TASK GOAL ->
The result should be every line that contains the word "after", taken from the material.

RECORDS PROVIDED ->
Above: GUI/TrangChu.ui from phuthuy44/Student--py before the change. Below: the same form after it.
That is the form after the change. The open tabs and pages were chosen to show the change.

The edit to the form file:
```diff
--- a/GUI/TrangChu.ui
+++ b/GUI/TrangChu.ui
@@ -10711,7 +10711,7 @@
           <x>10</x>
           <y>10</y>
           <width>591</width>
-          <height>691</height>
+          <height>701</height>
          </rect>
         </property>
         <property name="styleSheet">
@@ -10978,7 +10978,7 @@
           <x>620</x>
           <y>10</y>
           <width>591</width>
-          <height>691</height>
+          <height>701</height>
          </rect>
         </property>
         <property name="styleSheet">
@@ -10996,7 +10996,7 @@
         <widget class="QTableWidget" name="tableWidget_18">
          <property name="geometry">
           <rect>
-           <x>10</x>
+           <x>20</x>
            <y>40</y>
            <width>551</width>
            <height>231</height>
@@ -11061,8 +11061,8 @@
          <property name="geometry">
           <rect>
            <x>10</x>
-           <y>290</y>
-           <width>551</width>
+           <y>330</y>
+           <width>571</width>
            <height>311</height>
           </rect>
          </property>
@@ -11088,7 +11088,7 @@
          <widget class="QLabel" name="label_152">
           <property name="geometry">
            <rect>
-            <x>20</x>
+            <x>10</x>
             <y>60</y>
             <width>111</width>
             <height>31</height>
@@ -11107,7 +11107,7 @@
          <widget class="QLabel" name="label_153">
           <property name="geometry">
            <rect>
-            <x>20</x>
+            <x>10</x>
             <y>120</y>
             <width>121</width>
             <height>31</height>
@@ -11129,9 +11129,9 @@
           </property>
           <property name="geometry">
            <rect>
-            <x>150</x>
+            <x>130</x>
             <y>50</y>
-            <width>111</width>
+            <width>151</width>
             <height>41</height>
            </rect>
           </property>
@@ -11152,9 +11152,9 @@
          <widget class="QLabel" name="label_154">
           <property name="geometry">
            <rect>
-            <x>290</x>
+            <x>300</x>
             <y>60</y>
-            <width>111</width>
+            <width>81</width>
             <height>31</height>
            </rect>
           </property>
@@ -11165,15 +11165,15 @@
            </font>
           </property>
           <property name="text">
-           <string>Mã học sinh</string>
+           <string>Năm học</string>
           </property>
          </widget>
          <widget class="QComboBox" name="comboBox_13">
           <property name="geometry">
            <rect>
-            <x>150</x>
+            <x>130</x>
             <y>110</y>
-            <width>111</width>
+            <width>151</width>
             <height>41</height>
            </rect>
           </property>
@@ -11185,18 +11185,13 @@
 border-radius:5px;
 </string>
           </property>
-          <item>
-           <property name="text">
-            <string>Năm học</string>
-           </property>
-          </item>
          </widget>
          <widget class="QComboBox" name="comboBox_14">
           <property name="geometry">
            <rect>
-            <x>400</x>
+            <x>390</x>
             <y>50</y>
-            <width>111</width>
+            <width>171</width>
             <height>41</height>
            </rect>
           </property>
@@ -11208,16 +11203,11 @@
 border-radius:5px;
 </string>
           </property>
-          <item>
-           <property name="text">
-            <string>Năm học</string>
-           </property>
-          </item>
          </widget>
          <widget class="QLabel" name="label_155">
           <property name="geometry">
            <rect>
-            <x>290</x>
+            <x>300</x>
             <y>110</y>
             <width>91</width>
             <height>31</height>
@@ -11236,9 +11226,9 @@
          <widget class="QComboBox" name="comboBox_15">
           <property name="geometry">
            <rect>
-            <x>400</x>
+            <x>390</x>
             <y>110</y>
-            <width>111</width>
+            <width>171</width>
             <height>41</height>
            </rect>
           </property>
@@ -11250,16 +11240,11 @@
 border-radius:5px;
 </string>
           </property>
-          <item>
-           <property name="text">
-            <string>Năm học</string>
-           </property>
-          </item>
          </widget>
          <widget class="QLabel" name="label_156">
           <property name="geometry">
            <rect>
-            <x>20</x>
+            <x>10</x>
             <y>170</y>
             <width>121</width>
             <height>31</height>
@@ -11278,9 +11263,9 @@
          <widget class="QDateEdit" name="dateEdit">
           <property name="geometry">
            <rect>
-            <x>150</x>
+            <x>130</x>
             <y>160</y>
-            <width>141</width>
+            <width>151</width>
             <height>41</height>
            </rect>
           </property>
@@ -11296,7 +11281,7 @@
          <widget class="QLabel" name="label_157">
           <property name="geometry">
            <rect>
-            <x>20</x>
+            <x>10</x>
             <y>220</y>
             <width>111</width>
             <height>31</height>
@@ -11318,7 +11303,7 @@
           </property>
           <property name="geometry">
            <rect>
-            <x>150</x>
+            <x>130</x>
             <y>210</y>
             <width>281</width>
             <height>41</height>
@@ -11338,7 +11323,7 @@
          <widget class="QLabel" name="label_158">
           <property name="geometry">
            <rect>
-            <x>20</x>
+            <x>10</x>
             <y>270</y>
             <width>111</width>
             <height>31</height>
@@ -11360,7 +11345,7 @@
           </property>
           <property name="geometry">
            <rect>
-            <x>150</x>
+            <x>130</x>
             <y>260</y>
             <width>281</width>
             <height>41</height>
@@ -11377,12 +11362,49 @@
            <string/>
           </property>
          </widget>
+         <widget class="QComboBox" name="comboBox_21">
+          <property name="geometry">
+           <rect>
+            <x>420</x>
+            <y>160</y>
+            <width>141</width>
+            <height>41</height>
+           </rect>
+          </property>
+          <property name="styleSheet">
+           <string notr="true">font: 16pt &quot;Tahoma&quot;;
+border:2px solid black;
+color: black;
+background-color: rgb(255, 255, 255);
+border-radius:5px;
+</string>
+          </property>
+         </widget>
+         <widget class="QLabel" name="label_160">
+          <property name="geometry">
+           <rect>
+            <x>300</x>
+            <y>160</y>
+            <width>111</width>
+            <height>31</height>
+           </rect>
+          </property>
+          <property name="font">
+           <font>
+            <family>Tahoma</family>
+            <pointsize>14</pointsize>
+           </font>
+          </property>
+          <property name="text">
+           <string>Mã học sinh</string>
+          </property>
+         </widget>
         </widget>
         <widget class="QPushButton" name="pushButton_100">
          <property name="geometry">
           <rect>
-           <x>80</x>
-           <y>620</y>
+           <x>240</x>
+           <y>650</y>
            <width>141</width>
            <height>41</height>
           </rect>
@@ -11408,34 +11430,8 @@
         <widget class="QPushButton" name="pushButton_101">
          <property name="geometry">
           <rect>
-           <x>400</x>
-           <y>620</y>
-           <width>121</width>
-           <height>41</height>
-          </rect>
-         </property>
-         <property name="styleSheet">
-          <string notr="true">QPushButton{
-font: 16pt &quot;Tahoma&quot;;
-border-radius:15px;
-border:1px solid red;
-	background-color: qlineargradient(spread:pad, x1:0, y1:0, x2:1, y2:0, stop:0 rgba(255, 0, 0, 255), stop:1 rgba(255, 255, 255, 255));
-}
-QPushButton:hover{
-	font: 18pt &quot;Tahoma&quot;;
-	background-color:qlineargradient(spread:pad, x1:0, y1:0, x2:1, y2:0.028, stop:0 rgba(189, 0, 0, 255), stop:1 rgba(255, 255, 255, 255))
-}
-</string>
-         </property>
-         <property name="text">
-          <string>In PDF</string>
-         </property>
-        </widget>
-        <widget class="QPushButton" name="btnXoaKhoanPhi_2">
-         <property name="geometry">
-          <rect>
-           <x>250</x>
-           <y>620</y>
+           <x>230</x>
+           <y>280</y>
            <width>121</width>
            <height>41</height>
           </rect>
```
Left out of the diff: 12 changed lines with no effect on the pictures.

ANSWER TO THIS PROBLEM ->
Above: GUI/TrangChu.ui from phuthuy44/Student--py before the change. Below: the same form after it.
That is the form after the change. The open tabs and pages were chosen to show the change.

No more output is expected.